The management of concussion in sports is heavily influenced by the potential for rare but devastating head injuries. Determining the appropriate time for an athlete to return to play after a concussion can clearly be difficult. There is no gold standard test for measuring symptom severity or neurocognitive performance. Subtle neurological changes after mild head injury easily elude detection with standard neurodiagnostic tests such as CT, MRI, and electroencephalogram. There is little question that athletes frequently under-report symptoms in hopes of quickly re-entering the fray after a head injury. Neurocognitive testing using the Impact system is one potential (and hotly debated) solution worthy of critical evaluation. The broadcast fails to describe the quality of the evidence to support the neurocognitive testing; to quantify its potential benefits; to note its potential harms; to mention other potential solutions; to describe the costs in time and money; and to note that a researcher interviewed is a part owner of the company that owns and licenses the Impact system. Perhaps most importantly, the broadcast does not address two overriding questions: What is the clinical significance of the subtle changes detected by neurodiagnostic testing? And is there evidence to suggest that such testing protects athletes from the death and disability it has set out to prevent? Neurocognitive testing may demonstrate caring on the part of the athletes' schools and reduce the likelihood of successful law suits after injury, but the broadcast presents no evidence that the students themselves will benefit.
There is no mention of the costs associated with using the Impact system or other neurocognitive tests, in either dollars or time (e.g. training, testing, and interpretation). The story does not attempt to compare costs of this system with other systems that might help a physician determine when an athlete should return to play.
There is no attempt to quantify the benefit of the Impact system in terms of either relative risk or absolute risk reduction.
The broadcast does not mention potential harms of using the Impact system. Testing could cause an athlete needless anxiety. Unnecessarily withholding an athlete from play increases inactivity and the risk of depression. It is unclear who owns the sensitive information and how it is protected. And it is unclear whether the recommendation to wear headgear might make head-to-head collisions more dangerous for other players.
The broadcast relates the story of a young female soccer player who has suffered a concussion and must sit on the bench until her doctor believes it is safe for her to return to play. The report does not describe the nature of the evidence to support neurocognitive testing. It also does not provide evidence of whether the Impact system can protect athletes against the long-term disability or death that such systems were designed to prevent. Nor does it present evidence to support the suggestion that headgear is protective. One recent report found that soccer headgear showed little ability to attenuate the impact of a soccer ball during simulated heading.
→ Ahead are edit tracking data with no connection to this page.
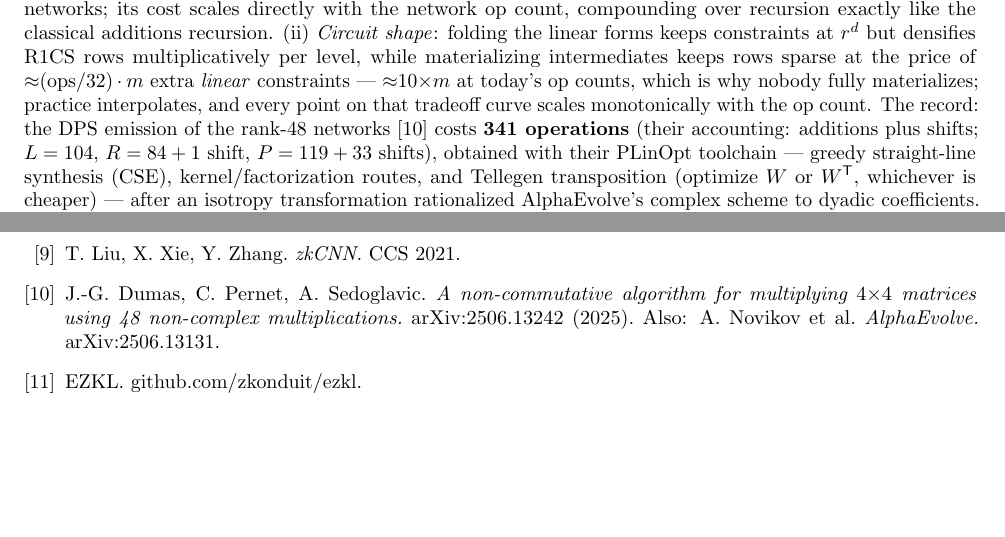
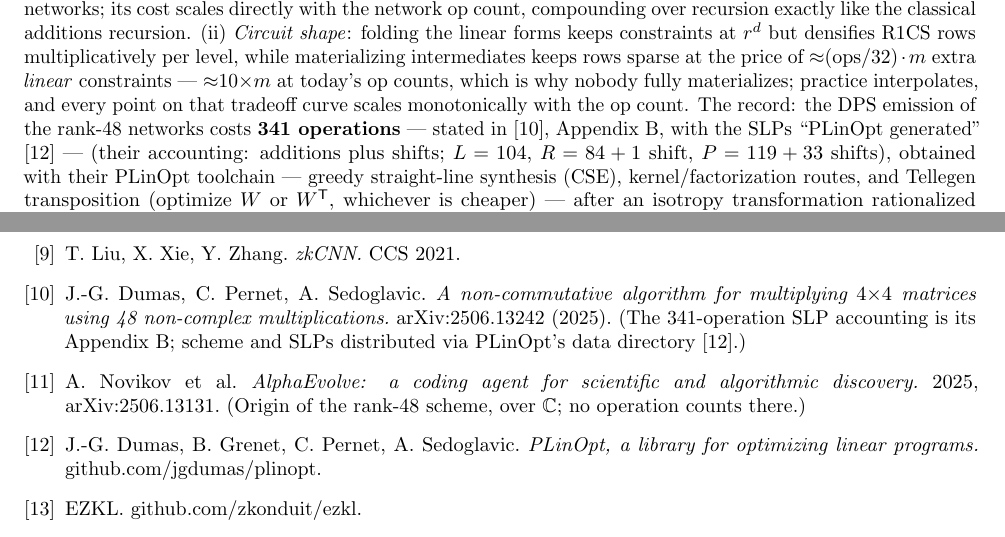
Before and after one commit to gsidebottom/logic, a LaTeX paper (doc/matmul_zkml_paper.tex): two parts of pages 10 and 12 of 12, joined at a grey line, cut so that both start at the same text, the shorter picture padded with empty space. Compiled offline with pdfLaTeX.

Commit message:
doc: zkML — untangle 341 provenance (DPS Appendix B, PLinOpt-generated; AlphaEvolve split out)
Reader-caught: 341 is nowhere in AlphaEvolve (2506.13131), which
our bundled ref [10] invited one to check. Verified in the DPS
PDF: Appendix B states 104 (L) + 84+1 shift (R) + 119+33 shifts
(P) = 341 verbatim, SLPs 'PLinOpt generated', distributed in
PLinOpt's data directory. Refs restructured: [10] = DPS alone
with the Appendix-B pointer; [24] = AlphaEvolve (origin of the
scheme over C, no op counts); [25] = PLinOpt with the full author
list incl. Grenet. Section-3 cite now [24,10]; B.5 cites both.

Co-Authored-By: Claude Fable 5 <noreply@anthropic.com>

```diff
--- a/doc/matmul_zkml_paper.tex
+++ b/doc/matmul_zkml_paper.tex
@@ -940,7 +940,9 @@ constraints --- ${\approx}10{\times}m$ at today's op counts,
 which is why nobody fully materializes; practice interpolates,
 and every point on that tradeoff curve scales monotonically with
 the op count. The record: the DPS emission of the rank-48
-networks \cite{dps} costs \textbf{341 operations} (their
+networks costs \textbf{341 operations} --- stated in \cite{dps},
+Appendix~B, with the SLPs ``PLinOpt generated'' \cite{plinopt}
+--- (their
 accounting: additions plus shifts; $L = 104$, $R = 84 + 1$ shift,
 $P = 119 + 33$ shifts), obtained with their PLinOpt toolchain ---
 greedy straight-line synthesis (CSE), kernel/factorization routes,
@@ -1050,7 +1052,15 @@ direction and review.
 \bibitem{dps} J.-G. Dumas, C. Pernet, A. Sedoglavic. \emph{A
   non-commutative algorithm for multiplying $4{\times}4$ matrices
   using 48 non-complex multiplications.} arXiv:2506.13242 (2025).
-  Also: A. Novikov et al. \emph{AlphaEvolve.} arXiv:2506.13131.
+  (The 341-operation SLP accounting is its Appendix~B; scheme and
+  SLPs distributed via PLinOpt's data directory \cite{plinopt}.)
+\bibitem{alphaevolve} A. Novikov et al. \emph{AlphaEvolve: a
+  coding agent for scientific and algorithmic discovery.} 2025,
+  arXiv:2506.13131. (Origin of the rank-48 scheme, over
+  $\mathbb{C}$; no operation counts there.)
+\bibitem{plinopt} J.-G. Dumas, B. Grenet, C. Pernet,
+  A. Sedoglavic. \emph{PLinOpt, a library for optimizing linear
+  programs.} \url{github.com/jgdumas/plinopt}.
 \bibitem{ezkl} EZKL. \url{github.com/zkonduit/ezkl}.
 \bibitem{plonky2} Polygon Zero. \emph{Plonky2.} Whitepaper, 2022.
 \bibitem{risc0} RISC Zero. \emph{zkVM documentation}, 2023.
```
Also changed, not shown: doc/matmul_zkml_paper.md (+12 -4 lines), doc/matmul_zkml_paper.pdf, doc/matmul_zkml_paper.tex (2 more changed lines).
The story cites data on the high incidence of concussions in young athletes. Although the CDC estimates that more than 300,000 sports-related concussions occur annually in the U.S. [http://www.cdc.gov/MMWR/preview/mmwrhtml/mm5538a1.htm], the broadcast’s claim that one in five high school athletes will suffer a concussion appears to be a gross exaggeration. Without a clear definition of concussion, it is meaningless. A new report from the National Federation of State High School Association estimates that about 7.2 million students participate in high school athletics in the U.S. [http://www.nfhs.org/web/2006/09/participation_in_high_school_sports_increases_again_confirms_nf.aspx] Of these, an estimated 1.2 million—or about one in five—will suffer an injury of some kind. Of those that suffer an injury, a distinct minority will suffer a concussion. A 2004 study of high school athletics in North Carolina found that about 15% of high school football players suffered a concussion during one season. Other research shows that about one in five college football players has a concussion each season.
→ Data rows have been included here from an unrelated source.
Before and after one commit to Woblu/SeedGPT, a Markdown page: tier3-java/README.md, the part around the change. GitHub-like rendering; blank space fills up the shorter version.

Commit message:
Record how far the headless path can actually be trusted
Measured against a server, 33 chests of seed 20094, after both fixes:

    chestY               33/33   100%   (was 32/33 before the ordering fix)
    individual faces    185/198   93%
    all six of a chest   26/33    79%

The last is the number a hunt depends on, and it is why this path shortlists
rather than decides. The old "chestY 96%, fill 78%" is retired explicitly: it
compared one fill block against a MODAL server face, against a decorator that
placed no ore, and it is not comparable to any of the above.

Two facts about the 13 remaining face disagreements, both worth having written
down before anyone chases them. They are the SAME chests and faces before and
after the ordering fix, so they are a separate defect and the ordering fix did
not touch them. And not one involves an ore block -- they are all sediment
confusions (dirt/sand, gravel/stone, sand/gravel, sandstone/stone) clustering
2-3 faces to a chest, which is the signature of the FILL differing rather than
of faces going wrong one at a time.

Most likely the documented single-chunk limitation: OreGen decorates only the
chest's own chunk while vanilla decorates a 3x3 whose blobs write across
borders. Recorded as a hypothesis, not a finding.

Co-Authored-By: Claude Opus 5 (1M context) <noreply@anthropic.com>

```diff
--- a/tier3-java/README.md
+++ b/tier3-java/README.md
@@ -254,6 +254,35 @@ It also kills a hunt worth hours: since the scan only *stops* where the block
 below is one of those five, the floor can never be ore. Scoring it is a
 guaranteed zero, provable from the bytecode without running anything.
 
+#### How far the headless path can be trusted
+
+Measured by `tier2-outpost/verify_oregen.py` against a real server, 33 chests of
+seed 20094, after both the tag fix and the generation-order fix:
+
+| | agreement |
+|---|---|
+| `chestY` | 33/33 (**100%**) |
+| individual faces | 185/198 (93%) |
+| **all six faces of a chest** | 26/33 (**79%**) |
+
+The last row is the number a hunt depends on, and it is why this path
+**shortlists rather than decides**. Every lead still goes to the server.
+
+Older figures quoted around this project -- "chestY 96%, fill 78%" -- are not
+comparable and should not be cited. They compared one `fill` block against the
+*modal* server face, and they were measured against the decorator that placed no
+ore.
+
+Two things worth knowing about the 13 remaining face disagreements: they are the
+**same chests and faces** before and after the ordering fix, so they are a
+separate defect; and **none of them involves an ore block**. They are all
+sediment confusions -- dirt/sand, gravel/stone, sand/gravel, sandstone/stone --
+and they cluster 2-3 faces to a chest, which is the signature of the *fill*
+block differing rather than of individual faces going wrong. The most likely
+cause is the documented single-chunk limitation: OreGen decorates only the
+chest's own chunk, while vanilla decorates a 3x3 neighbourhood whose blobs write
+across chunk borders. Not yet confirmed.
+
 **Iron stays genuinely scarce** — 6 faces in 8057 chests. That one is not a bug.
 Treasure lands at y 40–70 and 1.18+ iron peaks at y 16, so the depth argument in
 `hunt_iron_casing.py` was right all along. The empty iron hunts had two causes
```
The broadcast hints at the danger of repeat concussions, but does not mention the low prevalence of the most feared and devastating outcomes, the so-called post-concussive and second-impact syndromes. Though there is some evidence that young athletes with two or more previous concussions have subtle but prolonged neuropsychological problems, the story fails to say whether most concussions resolve without incident or long-term effects.
The broadcast includes interviews with an independent expert who describes the potential problems posed by premature return to play. However, it fails to mention that the other expert interviewed, Michael Collins, PhD, is a part owner in the company that developed and licenses the Impact system.
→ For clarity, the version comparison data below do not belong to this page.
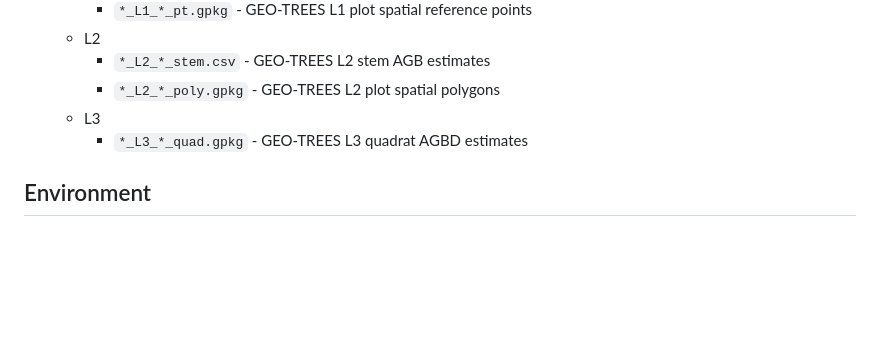
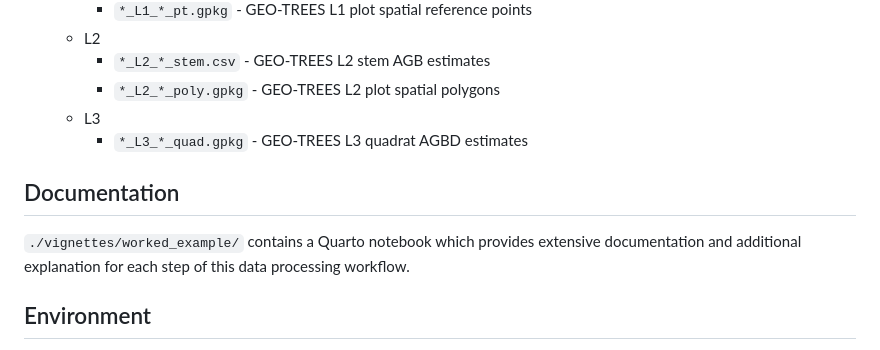
Before and after one commit to GEO-TREES/INV_processing, a Markdown page: README.md, the part around the change. Rendered like a GitHub page; blank space fills up the shorter version.

Commit message:
Updated README pointing to worked example vignette

```diff
--- a/README.md
+++ b/README.md
@@ -53,6 +53,10 @@ Key outputs from each site include:
     * L3
         * `*_L3_*_quad.gpkg` - GEO-TREES L3 quadrat AGBD estimates
 
+## Documentation
+
+`./vignettes/worked_example/` contains a Quarto notebook which provides extensive documentation and additional explanation for each step of this data processing workflow.
+
 ## Environment
 
 This repository uses `renv` ([https://github.com/rstudio/renv](https://github.com/rstudio/renv)) to manage a reproducible R environment. This project only installs the specific packages used in the production scripts.
```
The broadcast fails to note alternative methods of determining when an athlete can safely return to play after a concussion, including inexpensive low-tech aids and clinical judgment. There is considerable debate in the sports medicine community on this point. The broadcast also does not elaborate on the potential disadvantages of the Impact system or on the potential advantages of its alternatives (traditional and electronic).
The report describes the widespread availability of the Impact system in the U.S., but fails to describe how an athlete would gain access to such neurocognitive testing systems.
The Impact system has been available for many years. Indeed, some 1500 athletic teams reportedly employ the system, according to the broadcast. Research suggesting that children's brains may be more vulnerable to injury than adults' brains has also been around for years. The broadcast does not report the news that likely stimulated the report–findings of a case control study of the Impact system by Michael Collins, PhD that were recently announced in a press release and published in the American Journal of Sports Medicine.
There is no obvious use of text from the press release.